The success of productivity in working from home and the infrastructure put in place to support it have opened up new possibilities to diversify the workforce and be much more inclusive in hiring. One study suggests that in the UK alone, there are 3.8 million people previously unable to work full time in an office who could be brought into the workplace under different scenarios.
Sofia February 16, 2022
Over thirty companies in the UK will join a four-day workweek pilot starting in June 2022. It’s part of a broader initiative to find ways to make the working day more efficient and productive. The question is, can this work in every business?
An employer’s guide to the history-making standard, how it can help drive cultural change, and why it’s sparking a major shake-up of how we understand health and safety.
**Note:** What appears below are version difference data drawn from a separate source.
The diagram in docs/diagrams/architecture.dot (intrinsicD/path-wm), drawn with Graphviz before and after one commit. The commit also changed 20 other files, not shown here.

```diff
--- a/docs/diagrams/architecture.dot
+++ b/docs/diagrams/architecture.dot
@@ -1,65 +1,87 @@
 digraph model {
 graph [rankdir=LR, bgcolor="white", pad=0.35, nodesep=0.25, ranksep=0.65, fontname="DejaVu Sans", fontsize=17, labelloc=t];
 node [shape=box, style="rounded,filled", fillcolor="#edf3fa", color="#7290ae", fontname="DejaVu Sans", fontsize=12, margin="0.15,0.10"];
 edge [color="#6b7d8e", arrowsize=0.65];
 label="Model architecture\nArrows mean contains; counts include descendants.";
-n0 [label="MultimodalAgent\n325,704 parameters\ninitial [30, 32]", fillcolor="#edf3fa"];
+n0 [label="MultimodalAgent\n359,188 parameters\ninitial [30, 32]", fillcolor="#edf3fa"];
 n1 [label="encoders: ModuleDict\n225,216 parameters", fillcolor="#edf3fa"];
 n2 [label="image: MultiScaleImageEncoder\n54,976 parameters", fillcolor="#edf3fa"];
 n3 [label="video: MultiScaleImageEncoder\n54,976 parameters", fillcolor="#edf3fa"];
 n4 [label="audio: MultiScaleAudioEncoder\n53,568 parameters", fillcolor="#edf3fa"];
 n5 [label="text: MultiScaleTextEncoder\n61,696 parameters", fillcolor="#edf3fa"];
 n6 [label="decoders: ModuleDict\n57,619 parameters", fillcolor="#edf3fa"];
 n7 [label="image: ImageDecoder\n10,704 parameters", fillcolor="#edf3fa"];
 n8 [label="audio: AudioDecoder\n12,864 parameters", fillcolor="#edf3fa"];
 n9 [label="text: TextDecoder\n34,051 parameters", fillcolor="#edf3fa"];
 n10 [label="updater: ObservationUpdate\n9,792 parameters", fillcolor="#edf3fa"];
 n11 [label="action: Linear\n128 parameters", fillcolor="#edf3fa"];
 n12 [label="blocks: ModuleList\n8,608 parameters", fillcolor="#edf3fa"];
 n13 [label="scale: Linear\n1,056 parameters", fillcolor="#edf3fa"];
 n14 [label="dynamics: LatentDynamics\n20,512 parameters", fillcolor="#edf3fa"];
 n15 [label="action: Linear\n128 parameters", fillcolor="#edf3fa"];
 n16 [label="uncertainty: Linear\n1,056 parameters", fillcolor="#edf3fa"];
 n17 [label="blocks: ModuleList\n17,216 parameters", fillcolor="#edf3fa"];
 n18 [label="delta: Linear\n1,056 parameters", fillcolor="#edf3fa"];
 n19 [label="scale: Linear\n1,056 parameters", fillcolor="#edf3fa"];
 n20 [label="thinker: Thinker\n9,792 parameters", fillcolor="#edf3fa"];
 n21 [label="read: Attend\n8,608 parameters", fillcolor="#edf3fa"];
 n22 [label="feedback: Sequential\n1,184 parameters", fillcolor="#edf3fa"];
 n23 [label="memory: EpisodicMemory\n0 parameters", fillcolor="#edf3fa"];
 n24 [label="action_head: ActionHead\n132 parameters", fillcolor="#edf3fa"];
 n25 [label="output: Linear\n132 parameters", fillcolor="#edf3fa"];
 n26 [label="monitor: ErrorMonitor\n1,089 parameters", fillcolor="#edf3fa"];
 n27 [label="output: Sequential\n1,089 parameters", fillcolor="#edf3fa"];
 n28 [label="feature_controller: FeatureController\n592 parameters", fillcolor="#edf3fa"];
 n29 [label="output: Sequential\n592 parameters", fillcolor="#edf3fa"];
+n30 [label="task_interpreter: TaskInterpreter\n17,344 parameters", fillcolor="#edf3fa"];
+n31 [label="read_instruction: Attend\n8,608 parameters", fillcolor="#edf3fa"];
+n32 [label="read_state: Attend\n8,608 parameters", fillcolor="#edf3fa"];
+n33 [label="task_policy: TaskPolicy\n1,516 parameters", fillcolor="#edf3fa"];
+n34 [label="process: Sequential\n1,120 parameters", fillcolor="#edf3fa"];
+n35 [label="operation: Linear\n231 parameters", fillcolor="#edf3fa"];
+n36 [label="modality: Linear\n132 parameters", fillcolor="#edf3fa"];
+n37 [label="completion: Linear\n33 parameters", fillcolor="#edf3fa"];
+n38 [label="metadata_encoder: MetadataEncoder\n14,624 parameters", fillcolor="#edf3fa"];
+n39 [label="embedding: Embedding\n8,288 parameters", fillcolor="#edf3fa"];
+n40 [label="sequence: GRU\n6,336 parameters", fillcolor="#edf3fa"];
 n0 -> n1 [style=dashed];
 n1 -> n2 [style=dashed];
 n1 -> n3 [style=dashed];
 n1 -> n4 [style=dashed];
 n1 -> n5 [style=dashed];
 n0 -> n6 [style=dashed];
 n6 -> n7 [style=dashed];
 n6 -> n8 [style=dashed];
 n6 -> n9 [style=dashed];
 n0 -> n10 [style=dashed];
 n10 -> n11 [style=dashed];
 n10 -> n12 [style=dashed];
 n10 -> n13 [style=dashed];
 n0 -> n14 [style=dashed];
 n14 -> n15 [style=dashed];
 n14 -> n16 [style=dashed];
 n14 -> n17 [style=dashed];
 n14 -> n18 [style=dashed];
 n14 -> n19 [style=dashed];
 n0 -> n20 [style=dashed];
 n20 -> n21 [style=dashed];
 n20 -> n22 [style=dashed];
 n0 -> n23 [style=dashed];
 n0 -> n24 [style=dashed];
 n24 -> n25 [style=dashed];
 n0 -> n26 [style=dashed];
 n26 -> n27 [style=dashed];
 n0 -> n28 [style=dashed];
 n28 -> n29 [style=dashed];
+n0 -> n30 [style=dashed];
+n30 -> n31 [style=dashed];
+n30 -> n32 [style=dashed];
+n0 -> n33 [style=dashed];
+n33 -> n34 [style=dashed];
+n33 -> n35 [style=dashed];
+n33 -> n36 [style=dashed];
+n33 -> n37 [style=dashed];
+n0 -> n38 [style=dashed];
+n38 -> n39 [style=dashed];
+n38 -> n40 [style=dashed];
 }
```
As any honest employer knows, health and safety is not to be trifled with. Beyond the obvious moral – and let’s not forget, legal – duty to keep your employees free from harm, getting it wrong is awful pricey.
A bit of pressure in your work life can create excitement, challenges, and help push yourself further performance-wise. But if the demands become too much, they can lead to work-related stress.
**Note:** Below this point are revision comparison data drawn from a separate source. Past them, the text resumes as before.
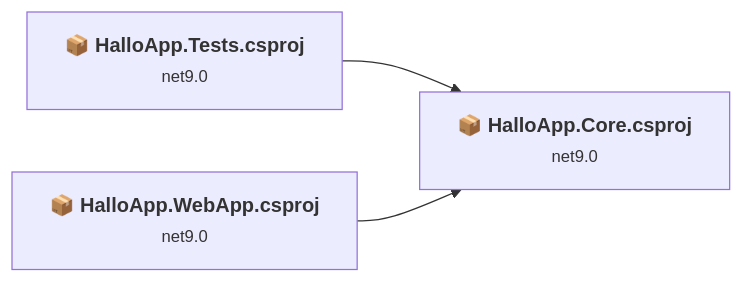
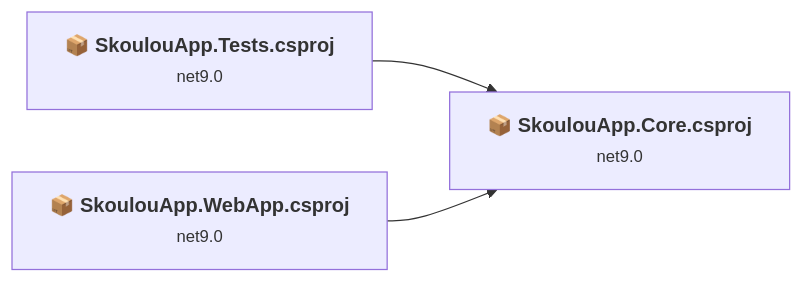
One commit to TabloSuite/TabloSuiteRepo changed the first of 4 diagrams in .github/upgrades/scenarios/dotnet-version-upgrade/assessment.md. Above: the diagram before and after it, drawn with Mermaid. The commit also changed other lines of this file and 415 other files, not shown here.

````diff
--- a/.github/upgrades/scenarios/dotnet-version-upgrade/assessment.md
+++ b/.github/upgrades/scenarios/dotnet-version-upgrade/assessment.md
@@ -105,12 +105,12 @@
 ```mermaid
 flowchart LR
-    P1["<b>📦&nbsp;HalloApp.Core.csproj</b><br/><small>net9.0</small>"]
-    P2["<b>📦&nbsp;HalloApp.Tests.csproj</b><br/><small>net9.0</small>"]
-    P3["<b>📦&nbsp;HalloApp.WebApp.csproj</b><br/><small>net9.0</small>"]
+    P1["<b>📦&nbsp;SkoulouApp.Core.csproj</b><br/><small>net9.0</small>"]
+    P2["<b>📦&nbsp;SkoulouApp.Tests.csproj</b><br/><small>net9.0</small>"]
+    P3["<b>📦&nbsp;SkoulouApp.WebApp.csproj</b><br/><small>net9.0</small>"]
     P2 --> P1
     P3 --> P1
-    click P1 "#halloappcorehalloappcorecsproj"
-    click P2 "#halloapptestshalloapptestscsproj"
-    click P3 "#halloappwebapphalloappwebappcsproj"
+    click P1 "#skoulouappcoreskoulouappcorecsproj"
+    click P2 "#skoulouapptestsskoulouapptestscsproj"
+    click P3 "#skoulouappwebappskoulouappwebappcsproj"
 
 ```
````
We asked Cate Murden, founder of corporate wellbeing and performance company PUSH about how employers can help alleviate stress in the workplace.
Why do you think mental health and wellbeing in the workplace is having a moment right now?
Many don’t recognise that stress is an important factor in workplace performance, health, motivation and engagement. Positive stress is actually called Eustress, but when the balance tips and it becomes more negative, it is Distress. A word we are more familiar with I am sure. So my tips are not about eliminating stress completely but getting the balance right.
1. Recognise and differentiate between good stress and negative stress.